Social media platform Twitter has increased the size of animated GIF files that users can upload to 15 MB, opening up the possibility of using higher quality and/or longer GIFs in situations when simple text will not be enough.
Previously, the limit on the file size of GIFs was 5 MB, similar to the limit for photos. That has been the limit since Twitter launched GIF support back in 2014 and native GIF support through a partnership with Giphy and Riffsy back in February.
There was no big announcement on the increased limit, with the change just discovered on the photo and GIF FAQ section of the website.
The section stating that the limit has been bumped up to 15 MB also reveals the catch for the new feature. The 15 MB GIF size limit is said to be only currently applicable to the web version of the social media platform, with the 5 MB limit for GIFs to remain for Twitter's mobile app.
This does not mean that the increased GIF size limit will not be coming to the mobile app of Twitter though. Perhaps Twitter will first see if its infrastructure will be able to handle the extra load of bigger GIFs on the platform before rolling out the feature to mobile, while also considering how much of an impact uploading bigger GIF files would have on the data plans of users.
The move to increase the allowed file size for GIFs on the web version of the platform could be considered part of the company's recent initiative to remove the logistical limitation of its social media networks. Vine, owned by Twitter, increased the length of videos that can be uploaded on the platform to 140 seconds last month, and almost a year ago, Twitter did away with the limit of 140 characters in direct messages sent through the network.
With the increased GIF file size limit, Twitter users can expect a flood of GIFs coming their way in the social media platform. It remains to be seen when Twitter will expand the offering to its mobile users, but it would not be a bad idea to hope that it will happen soon.

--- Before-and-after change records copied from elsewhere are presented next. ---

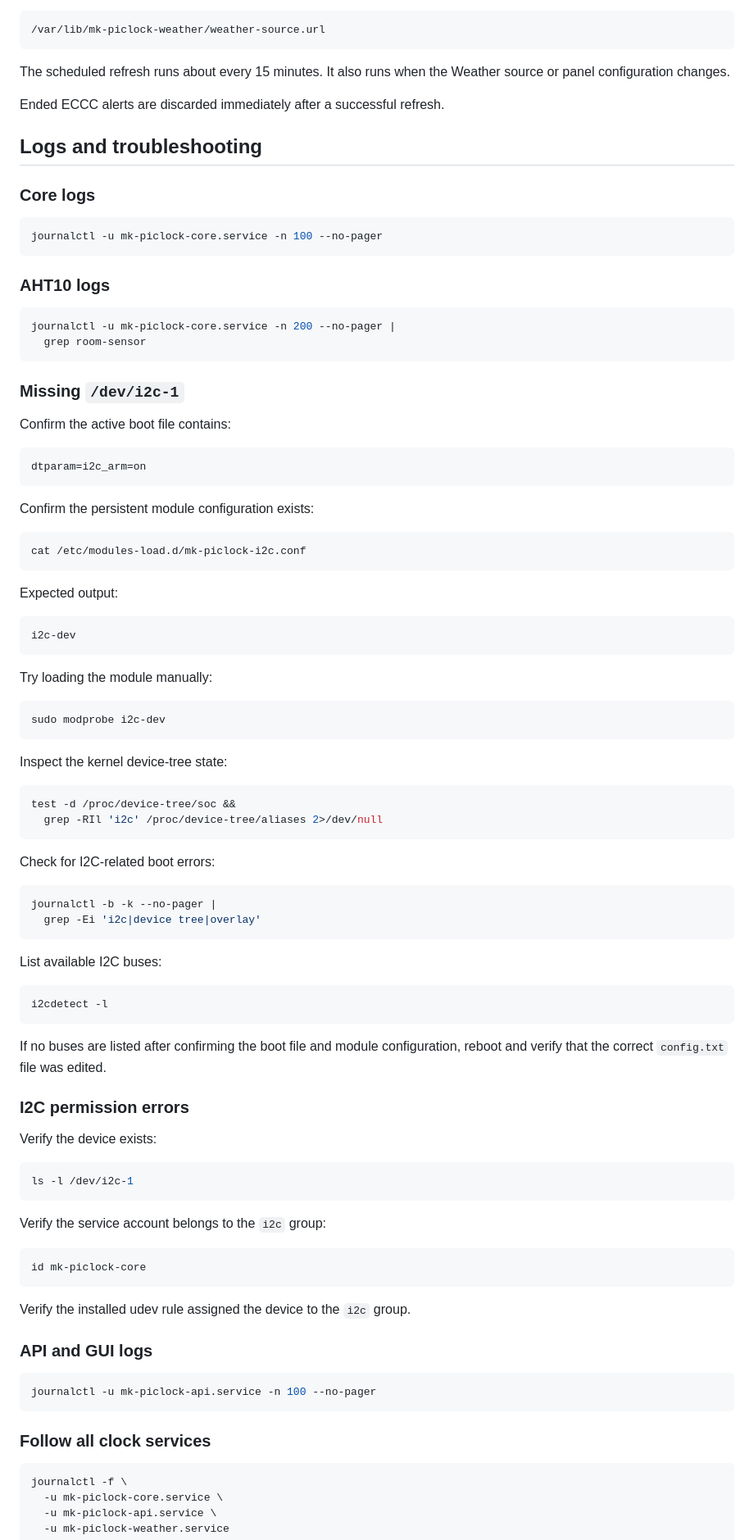
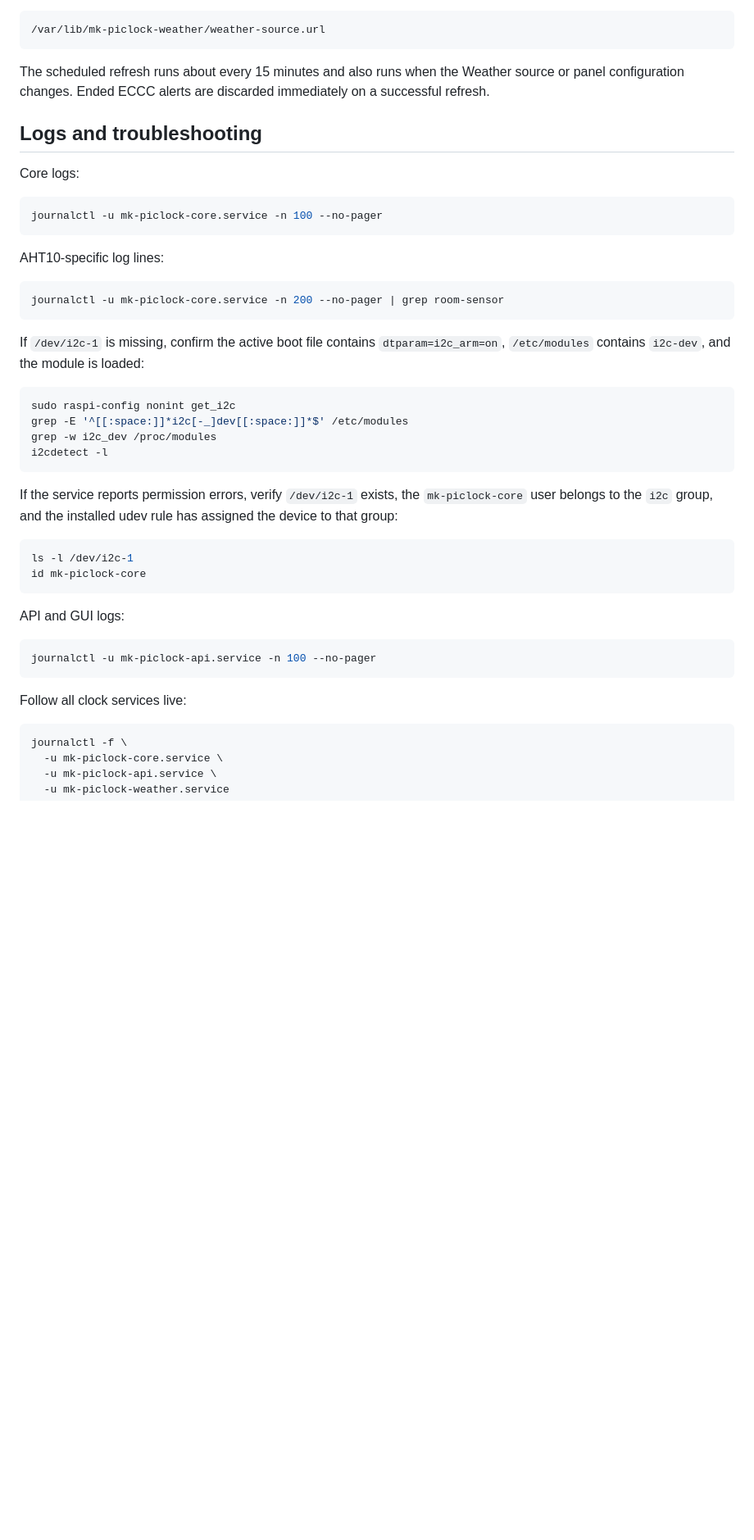
Before and after one commit to mkinderwater/mk-piclock-adult, a Markdown page: install.md, the part around one of its changes. Shown at 82% size. Rendered like a GitHub page; blank space fills up the shorter version.

````diff
--- a/install.md
+++ b/install.md
@@ -451,96 +423,45 @@ The Weather source is stored at:
 /var/lib/mk-piclock-weather/weather-source.url
 ```
 
-The scheduled refresh runs about every 15 minutes. It also runs when the Weather source or panel configuration changes.
-
-Ended ECCC alerts are discarded immediately after a successful refresh.
+The scheduled refresh runs about every 15 minutes and also runs when the Weather source or panel configuration changes. Ended ECCC alerts are discarded immediately on a successful refresh.
 
 ## Logs and troubleshooting
 
-### Core logs
+Core logs:
 
 ```bash
 journalctl -u mk-piclock-core.service -n 100 --no-pager
 ```
 
-### AHT10 logs
+AHT10-specific log lines:
 
 ```bash
-journalctl -u mk-piclock-core.service -n 200 --no-pager |
-  grep room-sensor
+journalctl -u mk-piclock-core.service -n 200 --no-pager | grep room-sensor
 ```
 
-### Missing `/dev/i2c-1`
-
-Confirm the active boot file contains:
-
-```ini
-dtparam=i2c_arm=on
-```
-
-Confirm the persistent module configuration exists:
+If `/dev/i2c-1` is missing, confirm the active boot file contains `dtparam=i2c_arm=on`, `/etc/modules` contains `i2c-dev`, and the module is loaded:
 
 ```bash
-cat /etc/modules-load.d/mk-piclock-i2c.conf
-```
-
-Expected output:
-
-```text
-i2c-dev
-```
-
-Try loading the module manually:
-
-```bash
-sudo modprobe i2c-dev
-```
-
-Inspect the kernel device-tree state:
-
-```bash
-test -d /proc/device-tree/soc &&
-  grep -RIl 'i2c' /proc/device-tree/aliases 2>/dev/null
-```
-
-Check for I2C-related boot errors:
-
-```bash
-journalctl -b -k --no-pager |
-  grep -Ei 'i2c|device tree|overlay'
-```
-
-List available I2C buses:
-
-```bash
+sudo raspi-config nonint get_i2c
+grep -E '^[[:space:]]*i2c[-_]dev[[:space:]]*$' /etc/modules
+grep -w i2c_dev /proc/modules
 i2cdetect -l
 ```
 
-If no buses are listed after confirming the boot file and module configuration, reboot and verify that the correct `config.txt` file was edited.
-
-### I2C permission errors
-
-Verify the device exists:
+If the service reports permission errors, verify `/dev/i2c-1` exists, the `mk-piclock-core` user belongs to the `i2c` group, and the installed udev rule has assigned the device to that group:
 
 ```bash
 ls -l /dev/i2c-1
-```
-
-Verify the service account belongs to the `i2c` group:
-
-```bash
 id mk-piclock-core
 ```
 
-Verify the installed udev rule assigned the device to the `i2c` group.
-
-### API and GUI logs
+API and GUI logs:
 
 ```bash
 journalctl -u mk-piclock-api.service -n 100 --no-pager
 ```
 
-### Follow all clock services
+Follow all clock services live:
 
 ```bash
 journalctl -f \
````
Also changed, not shown: other parts of install.md (+109 -159 lines).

The move might allow users to slightly forget the hacking attacks that have recently been rampant on Twitter, which has Twitter CEO Jack Dorsey as the latest victim. The hacks, conducted by three-man team OurMine, are being carried out to test the security of the social media accounts of prominent names in the tech industry.